◆ **WHAT YOU NEED TO DO**:
Search the entries below for the string "wide" and give the number of lines that hold it, nothing else.
── PROVIDED INFORMATION ──
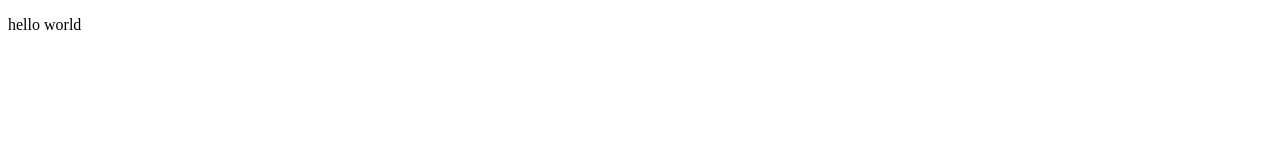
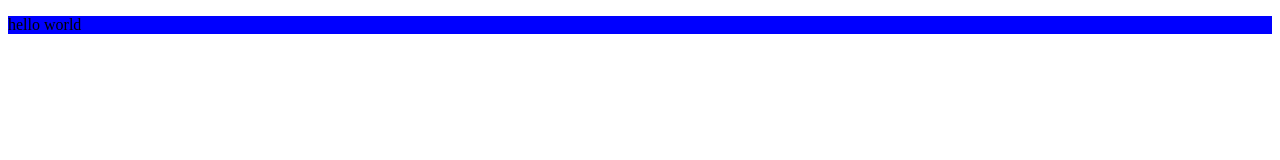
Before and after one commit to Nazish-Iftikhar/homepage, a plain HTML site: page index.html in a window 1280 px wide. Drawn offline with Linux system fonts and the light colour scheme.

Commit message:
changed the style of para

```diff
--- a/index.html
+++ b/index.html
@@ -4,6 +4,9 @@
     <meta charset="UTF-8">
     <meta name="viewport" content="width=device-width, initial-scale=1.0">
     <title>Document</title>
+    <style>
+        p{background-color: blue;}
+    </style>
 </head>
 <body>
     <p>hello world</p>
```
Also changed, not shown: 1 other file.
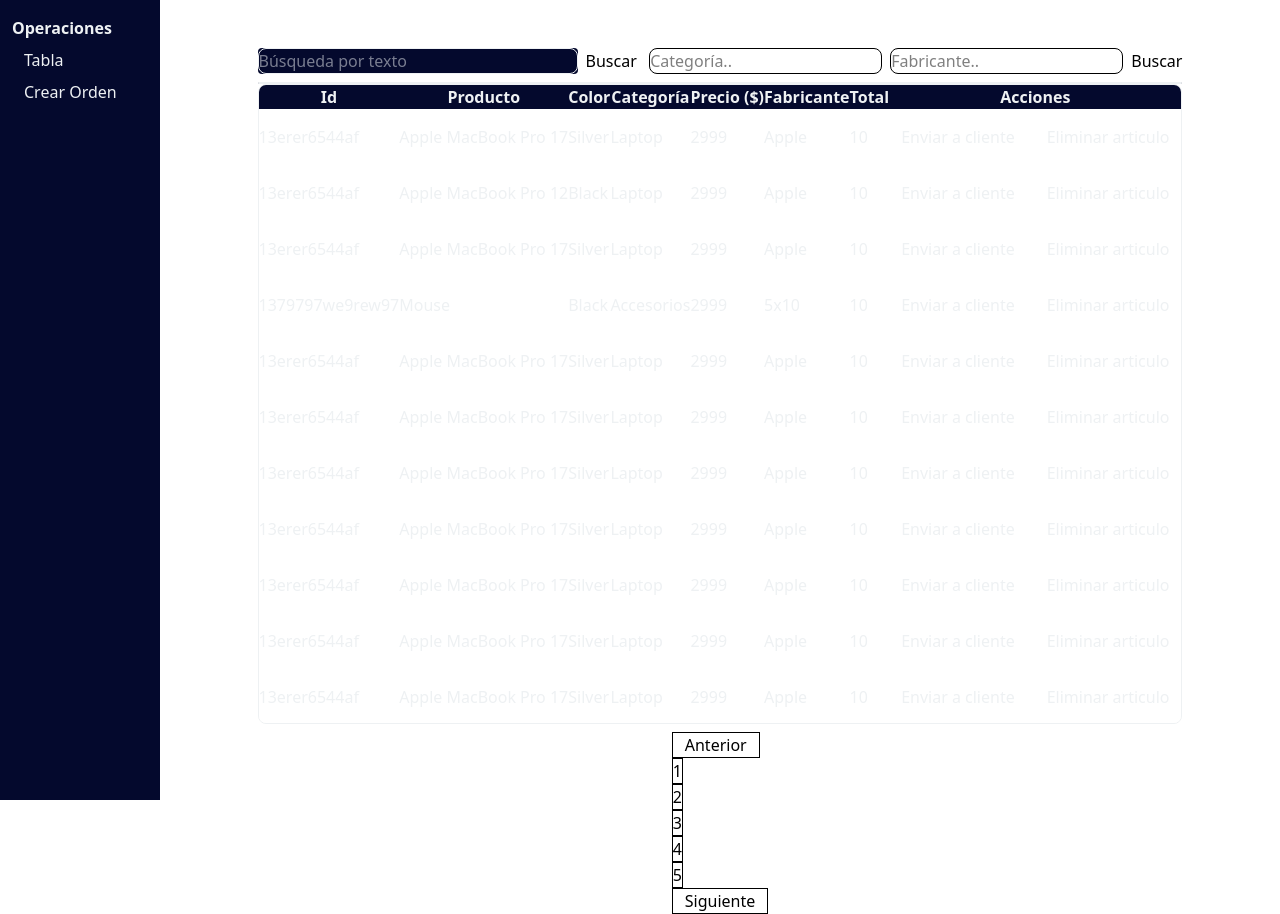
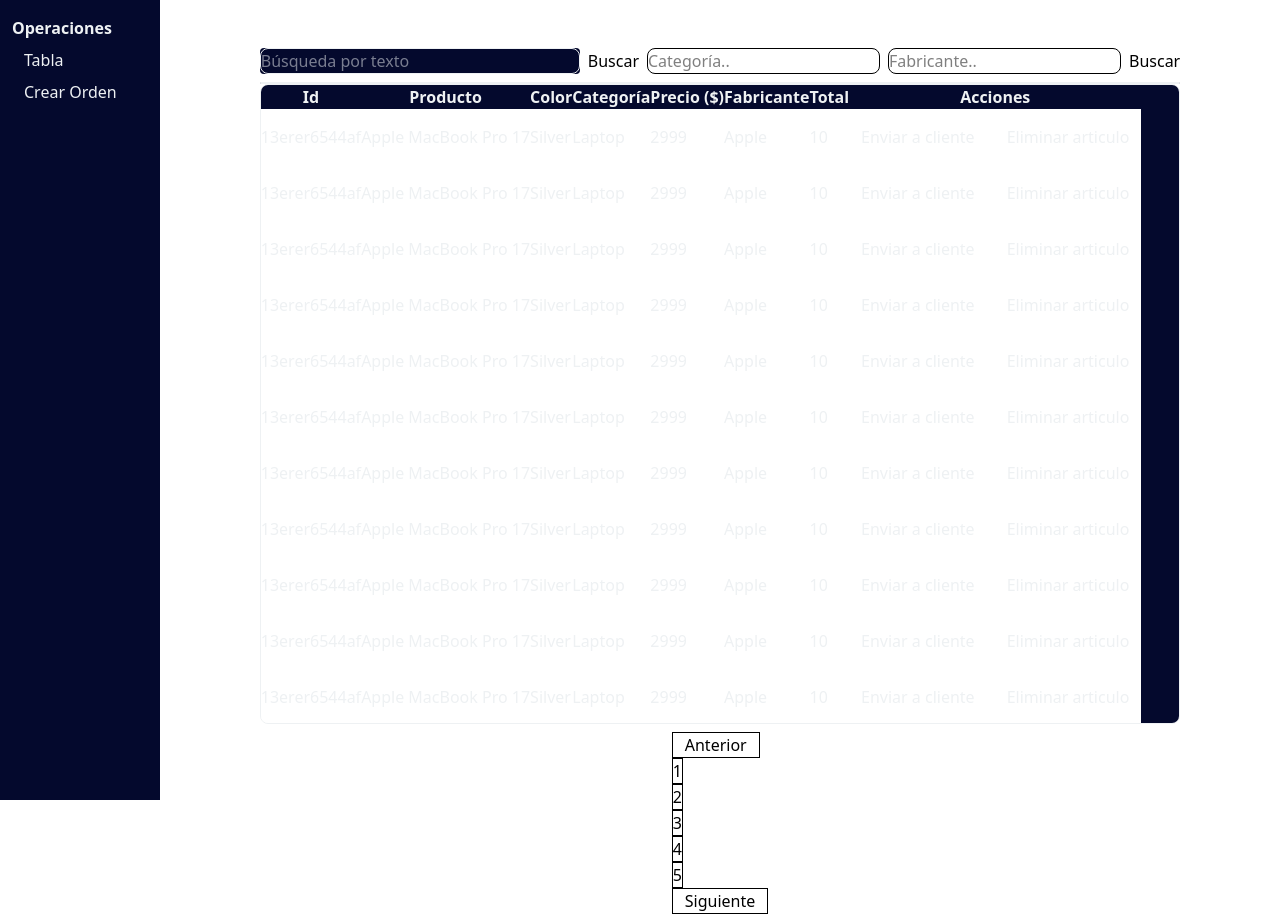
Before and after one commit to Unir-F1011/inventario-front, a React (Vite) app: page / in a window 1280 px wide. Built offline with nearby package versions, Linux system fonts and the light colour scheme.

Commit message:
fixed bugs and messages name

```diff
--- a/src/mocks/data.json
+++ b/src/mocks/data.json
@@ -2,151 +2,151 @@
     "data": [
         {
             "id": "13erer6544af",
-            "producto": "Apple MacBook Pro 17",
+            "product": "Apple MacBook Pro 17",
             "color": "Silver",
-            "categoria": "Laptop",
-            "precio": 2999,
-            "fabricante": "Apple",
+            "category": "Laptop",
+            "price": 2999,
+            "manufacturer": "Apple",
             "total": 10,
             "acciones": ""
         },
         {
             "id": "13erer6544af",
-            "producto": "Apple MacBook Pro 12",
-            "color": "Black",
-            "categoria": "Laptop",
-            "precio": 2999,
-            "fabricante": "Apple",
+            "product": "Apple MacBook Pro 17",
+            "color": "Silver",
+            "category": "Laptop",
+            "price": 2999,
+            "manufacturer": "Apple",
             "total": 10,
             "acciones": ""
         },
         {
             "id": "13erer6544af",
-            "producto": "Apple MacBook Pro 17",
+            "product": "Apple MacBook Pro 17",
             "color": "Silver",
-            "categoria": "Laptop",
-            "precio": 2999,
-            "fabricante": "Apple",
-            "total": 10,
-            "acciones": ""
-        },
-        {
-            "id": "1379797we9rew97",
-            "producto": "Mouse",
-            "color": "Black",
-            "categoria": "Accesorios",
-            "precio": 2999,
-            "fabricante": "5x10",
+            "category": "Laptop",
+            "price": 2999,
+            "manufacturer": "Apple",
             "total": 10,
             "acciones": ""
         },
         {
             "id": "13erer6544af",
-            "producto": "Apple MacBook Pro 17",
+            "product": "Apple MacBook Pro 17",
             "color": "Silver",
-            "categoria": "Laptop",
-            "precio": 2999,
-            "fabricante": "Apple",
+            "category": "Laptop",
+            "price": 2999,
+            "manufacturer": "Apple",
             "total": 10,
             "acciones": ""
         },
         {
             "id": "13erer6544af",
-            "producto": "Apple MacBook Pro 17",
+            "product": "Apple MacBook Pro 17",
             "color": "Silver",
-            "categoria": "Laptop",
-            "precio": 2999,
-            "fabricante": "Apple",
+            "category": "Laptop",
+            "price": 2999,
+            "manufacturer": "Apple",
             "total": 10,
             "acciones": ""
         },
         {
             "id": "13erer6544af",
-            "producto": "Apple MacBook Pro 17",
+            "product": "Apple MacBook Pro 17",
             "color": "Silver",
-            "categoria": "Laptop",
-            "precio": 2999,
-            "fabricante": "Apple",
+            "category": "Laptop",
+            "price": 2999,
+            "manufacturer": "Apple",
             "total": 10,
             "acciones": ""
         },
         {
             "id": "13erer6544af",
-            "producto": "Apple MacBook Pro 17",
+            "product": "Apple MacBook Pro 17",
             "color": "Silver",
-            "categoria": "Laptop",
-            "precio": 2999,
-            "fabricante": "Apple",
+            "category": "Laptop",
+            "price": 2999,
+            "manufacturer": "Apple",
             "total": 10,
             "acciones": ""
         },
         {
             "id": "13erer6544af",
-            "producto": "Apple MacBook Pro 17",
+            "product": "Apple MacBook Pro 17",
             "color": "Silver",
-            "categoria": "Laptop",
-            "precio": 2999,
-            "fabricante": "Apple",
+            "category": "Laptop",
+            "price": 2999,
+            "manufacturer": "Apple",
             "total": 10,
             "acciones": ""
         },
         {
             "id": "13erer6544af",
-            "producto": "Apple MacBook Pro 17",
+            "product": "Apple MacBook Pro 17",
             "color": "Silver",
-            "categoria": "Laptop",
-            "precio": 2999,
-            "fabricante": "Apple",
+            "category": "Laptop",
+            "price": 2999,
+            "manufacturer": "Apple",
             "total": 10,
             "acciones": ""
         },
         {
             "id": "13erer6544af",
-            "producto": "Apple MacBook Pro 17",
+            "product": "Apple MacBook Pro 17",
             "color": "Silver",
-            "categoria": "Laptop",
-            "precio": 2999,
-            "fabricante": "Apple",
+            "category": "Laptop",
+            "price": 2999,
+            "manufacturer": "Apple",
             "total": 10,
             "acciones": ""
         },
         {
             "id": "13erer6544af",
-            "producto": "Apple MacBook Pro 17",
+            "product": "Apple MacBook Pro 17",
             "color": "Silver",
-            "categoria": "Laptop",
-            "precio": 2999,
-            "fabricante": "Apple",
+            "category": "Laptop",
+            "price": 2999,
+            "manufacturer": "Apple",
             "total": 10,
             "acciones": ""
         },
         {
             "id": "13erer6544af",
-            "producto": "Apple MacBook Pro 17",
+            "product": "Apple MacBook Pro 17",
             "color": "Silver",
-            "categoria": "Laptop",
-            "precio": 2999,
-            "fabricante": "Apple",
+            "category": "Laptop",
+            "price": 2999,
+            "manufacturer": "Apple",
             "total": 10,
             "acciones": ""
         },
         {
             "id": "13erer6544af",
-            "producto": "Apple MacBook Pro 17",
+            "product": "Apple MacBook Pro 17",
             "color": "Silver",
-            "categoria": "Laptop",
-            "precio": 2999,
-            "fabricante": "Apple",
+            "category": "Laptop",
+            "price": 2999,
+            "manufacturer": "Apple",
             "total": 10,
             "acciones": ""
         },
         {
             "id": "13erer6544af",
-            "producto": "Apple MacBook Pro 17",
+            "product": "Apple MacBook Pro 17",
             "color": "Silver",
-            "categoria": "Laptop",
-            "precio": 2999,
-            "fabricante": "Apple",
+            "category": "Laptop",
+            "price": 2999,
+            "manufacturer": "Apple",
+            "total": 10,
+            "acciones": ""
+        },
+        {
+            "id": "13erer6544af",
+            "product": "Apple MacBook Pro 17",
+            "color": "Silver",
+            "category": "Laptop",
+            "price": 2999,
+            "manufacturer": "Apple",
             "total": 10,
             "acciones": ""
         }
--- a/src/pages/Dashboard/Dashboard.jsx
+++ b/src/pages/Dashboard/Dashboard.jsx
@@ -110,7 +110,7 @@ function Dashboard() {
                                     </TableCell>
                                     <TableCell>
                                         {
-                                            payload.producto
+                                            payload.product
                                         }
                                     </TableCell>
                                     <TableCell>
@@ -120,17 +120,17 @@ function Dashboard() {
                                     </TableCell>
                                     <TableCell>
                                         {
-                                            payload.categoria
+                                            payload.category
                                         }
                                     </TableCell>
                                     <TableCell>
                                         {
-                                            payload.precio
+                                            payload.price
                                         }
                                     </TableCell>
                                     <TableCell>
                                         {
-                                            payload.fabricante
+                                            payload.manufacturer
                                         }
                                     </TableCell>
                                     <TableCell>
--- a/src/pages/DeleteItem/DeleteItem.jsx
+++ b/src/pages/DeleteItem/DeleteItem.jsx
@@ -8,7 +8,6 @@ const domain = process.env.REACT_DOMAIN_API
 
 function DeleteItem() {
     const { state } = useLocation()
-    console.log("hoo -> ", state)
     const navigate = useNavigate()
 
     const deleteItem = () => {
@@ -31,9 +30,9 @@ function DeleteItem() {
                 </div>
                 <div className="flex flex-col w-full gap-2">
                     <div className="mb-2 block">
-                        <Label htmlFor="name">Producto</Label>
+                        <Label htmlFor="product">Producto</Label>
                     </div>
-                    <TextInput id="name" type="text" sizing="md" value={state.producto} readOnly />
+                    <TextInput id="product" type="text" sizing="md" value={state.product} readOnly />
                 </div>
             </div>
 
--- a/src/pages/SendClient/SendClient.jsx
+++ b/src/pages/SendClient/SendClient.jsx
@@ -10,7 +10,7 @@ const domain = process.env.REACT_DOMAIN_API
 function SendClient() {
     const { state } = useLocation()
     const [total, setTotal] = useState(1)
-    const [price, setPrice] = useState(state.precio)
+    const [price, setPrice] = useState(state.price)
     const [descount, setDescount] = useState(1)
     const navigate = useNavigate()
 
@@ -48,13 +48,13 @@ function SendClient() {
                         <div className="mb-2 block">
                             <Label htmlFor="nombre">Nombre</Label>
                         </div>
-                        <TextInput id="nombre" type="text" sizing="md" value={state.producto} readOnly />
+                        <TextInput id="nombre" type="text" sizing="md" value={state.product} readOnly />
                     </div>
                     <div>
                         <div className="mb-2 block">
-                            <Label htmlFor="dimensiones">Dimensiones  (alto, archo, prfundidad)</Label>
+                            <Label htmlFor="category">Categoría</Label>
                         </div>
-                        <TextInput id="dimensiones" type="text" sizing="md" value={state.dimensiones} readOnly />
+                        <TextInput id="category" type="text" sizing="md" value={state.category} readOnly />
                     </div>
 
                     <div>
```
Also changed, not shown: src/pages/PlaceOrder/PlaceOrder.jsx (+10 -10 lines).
───
◆ **ANSWER FOR THIS EXERCISE**:
2